Each downward step caused a sharp pain to shoot up my ankle. Ironically, going uphill didn’t seem to bother it nearly as much. When my foot extended downward and needed to absorb the blow from stepping down, it occasionally caused me to cry out.
A couple of weeks ago, I’d accidentally kicked a rock into the same ankle. It had been tender for a couple days but hadn’t bothered me since. During a river crossing three days ago, I slipped and smacked it against a submerged rock. It hurt but just about everything does on the trail. I forgot about it till after I stopped for lunch. When I started to walk again, I quickly realized I had a bit of a problem. Ibuprofen it was to get me through the day. Some more that night. And still more to hammer the rest of the 30 miles into Brooks Lake Campground where Michelle and Maggie picked me up.
Currently, I’m taking a couple of days off to see how it heals. There’s a pretty good bruise and blood pool right on the ankle.
Mileage and my love
On the plus side the terrain in Wyoming is much more conducive to making miles. The rain and cold chased me into one 30 mile day and a 25 mile day followed.
I’m still not finding a good groove with walking. The last 300 miles have been a sequence of pushes to get to wherever Michelle is going to be as fast as I can. I’m running towards her, and I know that streak is ending. She’s going to have to head back to Michigan after this stop in Dubois. That puts me in an emotionally fragile place.
One thing I’ve learned on this journey of self-discovery is that I really don’t like being separated from her. It sucks.
That and my ankle are making me seriously consider calling 1000 miles good and heading back to Michigan.

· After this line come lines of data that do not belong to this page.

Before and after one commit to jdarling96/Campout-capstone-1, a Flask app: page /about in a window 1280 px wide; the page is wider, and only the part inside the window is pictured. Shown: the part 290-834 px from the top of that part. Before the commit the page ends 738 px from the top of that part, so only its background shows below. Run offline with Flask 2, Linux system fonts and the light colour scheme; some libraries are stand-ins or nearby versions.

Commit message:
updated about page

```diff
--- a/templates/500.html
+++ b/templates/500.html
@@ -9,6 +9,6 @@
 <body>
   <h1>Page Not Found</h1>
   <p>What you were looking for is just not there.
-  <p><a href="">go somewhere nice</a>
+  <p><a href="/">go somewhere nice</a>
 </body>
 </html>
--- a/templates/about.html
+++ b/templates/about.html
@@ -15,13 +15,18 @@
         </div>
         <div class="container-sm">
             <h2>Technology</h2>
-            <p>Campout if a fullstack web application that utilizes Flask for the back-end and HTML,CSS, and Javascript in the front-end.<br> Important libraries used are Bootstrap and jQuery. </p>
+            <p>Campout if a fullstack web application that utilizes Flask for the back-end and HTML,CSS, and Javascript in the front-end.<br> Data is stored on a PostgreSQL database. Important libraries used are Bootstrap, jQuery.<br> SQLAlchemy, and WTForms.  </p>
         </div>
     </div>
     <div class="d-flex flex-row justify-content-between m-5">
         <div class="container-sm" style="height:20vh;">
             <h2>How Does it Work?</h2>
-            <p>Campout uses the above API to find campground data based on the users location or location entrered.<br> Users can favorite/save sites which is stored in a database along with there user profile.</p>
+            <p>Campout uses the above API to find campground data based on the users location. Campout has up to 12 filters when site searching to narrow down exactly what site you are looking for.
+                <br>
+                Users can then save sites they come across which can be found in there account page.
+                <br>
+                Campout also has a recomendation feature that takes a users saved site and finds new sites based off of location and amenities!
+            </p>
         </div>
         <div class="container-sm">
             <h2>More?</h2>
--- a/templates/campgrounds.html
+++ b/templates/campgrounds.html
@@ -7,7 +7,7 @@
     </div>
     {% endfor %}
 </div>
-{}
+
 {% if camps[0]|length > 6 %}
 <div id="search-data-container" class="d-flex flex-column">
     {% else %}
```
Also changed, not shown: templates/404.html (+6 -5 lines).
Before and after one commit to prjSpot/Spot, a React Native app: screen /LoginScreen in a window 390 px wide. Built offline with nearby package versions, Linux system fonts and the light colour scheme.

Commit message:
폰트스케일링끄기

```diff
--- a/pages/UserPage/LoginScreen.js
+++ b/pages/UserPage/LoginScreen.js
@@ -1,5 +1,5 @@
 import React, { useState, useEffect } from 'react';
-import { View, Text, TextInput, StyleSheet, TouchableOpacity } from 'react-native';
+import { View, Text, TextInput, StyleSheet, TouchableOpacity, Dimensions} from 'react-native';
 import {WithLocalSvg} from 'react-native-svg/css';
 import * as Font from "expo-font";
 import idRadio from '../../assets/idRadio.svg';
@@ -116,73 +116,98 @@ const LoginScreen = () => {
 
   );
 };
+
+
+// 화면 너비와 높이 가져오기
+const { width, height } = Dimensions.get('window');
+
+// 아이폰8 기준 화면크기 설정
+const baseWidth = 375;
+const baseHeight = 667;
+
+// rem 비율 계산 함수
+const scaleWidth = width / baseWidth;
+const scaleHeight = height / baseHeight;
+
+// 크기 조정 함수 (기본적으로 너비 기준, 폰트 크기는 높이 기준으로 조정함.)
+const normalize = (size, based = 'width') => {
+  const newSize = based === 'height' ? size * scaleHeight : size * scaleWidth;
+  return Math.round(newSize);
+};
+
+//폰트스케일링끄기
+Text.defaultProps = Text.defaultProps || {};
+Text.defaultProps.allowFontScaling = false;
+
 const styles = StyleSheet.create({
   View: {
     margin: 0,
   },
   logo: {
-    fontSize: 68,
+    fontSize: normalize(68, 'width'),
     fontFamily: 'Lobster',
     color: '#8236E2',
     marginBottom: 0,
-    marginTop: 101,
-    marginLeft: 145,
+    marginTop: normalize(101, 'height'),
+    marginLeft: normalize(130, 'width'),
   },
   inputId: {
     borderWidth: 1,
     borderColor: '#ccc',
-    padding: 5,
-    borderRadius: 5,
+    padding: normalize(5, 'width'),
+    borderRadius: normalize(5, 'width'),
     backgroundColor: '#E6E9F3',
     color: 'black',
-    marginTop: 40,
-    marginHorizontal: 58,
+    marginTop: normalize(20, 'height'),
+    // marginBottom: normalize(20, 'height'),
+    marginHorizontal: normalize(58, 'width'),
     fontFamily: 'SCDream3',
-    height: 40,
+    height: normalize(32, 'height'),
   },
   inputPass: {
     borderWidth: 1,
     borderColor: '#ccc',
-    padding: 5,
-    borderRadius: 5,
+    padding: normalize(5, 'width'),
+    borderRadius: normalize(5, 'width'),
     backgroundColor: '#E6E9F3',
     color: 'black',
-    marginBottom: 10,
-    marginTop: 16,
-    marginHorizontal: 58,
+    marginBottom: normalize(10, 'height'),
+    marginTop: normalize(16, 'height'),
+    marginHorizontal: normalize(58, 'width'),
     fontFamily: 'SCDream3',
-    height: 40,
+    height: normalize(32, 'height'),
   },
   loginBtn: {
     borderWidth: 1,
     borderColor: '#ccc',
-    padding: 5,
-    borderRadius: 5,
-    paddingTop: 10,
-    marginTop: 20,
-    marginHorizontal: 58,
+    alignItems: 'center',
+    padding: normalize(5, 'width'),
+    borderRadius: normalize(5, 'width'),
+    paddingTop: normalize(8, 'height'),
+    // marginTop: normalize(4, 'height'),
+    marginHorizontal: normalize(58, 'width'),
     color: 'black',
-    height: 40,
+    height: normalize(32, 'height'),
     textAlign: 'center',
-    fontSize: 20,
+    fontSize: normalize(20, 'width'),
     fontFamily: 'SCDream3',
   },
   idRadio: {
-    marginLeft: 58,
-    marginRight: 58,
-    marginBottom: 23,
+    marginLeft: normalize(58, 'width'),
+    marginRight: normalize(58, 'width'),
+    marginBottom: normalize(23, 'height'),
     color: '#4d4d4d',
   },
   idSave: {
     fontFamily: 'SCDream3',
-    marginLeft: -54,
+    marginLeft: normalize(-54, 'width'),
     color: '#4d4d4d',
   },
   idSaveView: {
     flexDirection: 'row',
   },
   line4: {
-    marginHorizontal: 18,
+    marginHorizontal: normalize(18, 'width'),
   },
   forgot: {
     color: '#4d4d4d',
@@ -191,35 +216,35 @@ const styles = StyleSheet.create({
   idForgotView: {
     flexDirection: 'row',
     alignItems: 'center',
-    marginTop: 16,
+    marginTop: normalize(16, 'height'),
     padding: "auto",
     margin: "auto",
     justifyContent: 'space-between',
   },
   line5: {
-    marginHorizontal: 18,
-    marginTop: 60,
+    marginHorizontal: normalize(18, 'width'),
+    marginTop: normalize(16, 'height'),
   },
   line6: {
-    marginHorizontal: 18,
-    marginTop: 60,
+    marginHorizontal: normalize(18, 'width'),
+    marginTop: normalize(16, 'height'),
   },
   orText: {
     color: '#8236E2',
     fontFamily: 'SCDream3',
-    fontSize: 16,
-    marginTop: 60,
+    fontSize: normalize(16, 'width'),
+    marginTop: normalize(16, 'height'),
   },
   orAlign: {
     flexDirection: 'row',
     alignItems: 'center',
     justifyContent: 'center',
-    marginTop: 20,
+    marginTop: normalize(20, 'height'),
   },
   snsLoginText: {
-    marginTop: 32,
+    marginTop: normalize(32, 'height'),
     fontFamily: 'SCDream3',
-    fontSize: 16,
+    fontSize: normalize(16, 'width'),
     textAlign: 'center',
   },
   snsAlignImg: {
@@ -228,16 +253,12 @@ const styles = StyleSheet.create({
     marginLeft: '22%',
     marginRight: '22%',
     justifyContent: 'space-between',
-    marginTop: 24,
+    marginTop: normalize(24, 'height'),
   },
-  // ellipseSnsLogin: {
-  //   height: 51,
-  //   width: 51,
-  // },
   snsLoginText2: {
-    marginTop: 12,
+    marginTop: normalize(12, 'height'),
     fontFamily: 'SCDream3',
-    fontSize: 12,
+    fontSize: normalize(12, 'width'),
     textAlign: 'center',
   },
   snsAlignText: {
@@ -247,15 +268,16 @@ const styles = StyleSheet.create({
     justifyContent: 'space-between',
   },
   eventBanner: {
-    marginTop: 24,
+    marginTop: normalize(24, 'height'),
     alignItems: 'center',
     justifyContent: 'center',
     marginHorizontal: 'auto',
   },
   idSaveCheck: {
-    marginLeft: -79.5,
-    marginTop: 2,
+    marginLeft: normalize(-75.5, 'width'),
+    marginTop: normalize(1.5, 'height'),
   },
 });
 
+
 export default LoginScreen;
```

This was called Parting of the Waters. The creek split in two with half headed to the Atlantic and the other to the Pacific. I spent the night here after gratefully finding a fairly flat spot after a long cold day in the rain. Six hours of drizzle at 40 degrees had soaked me to the point where I struggled to get my fingers to undo the buckles on my pack.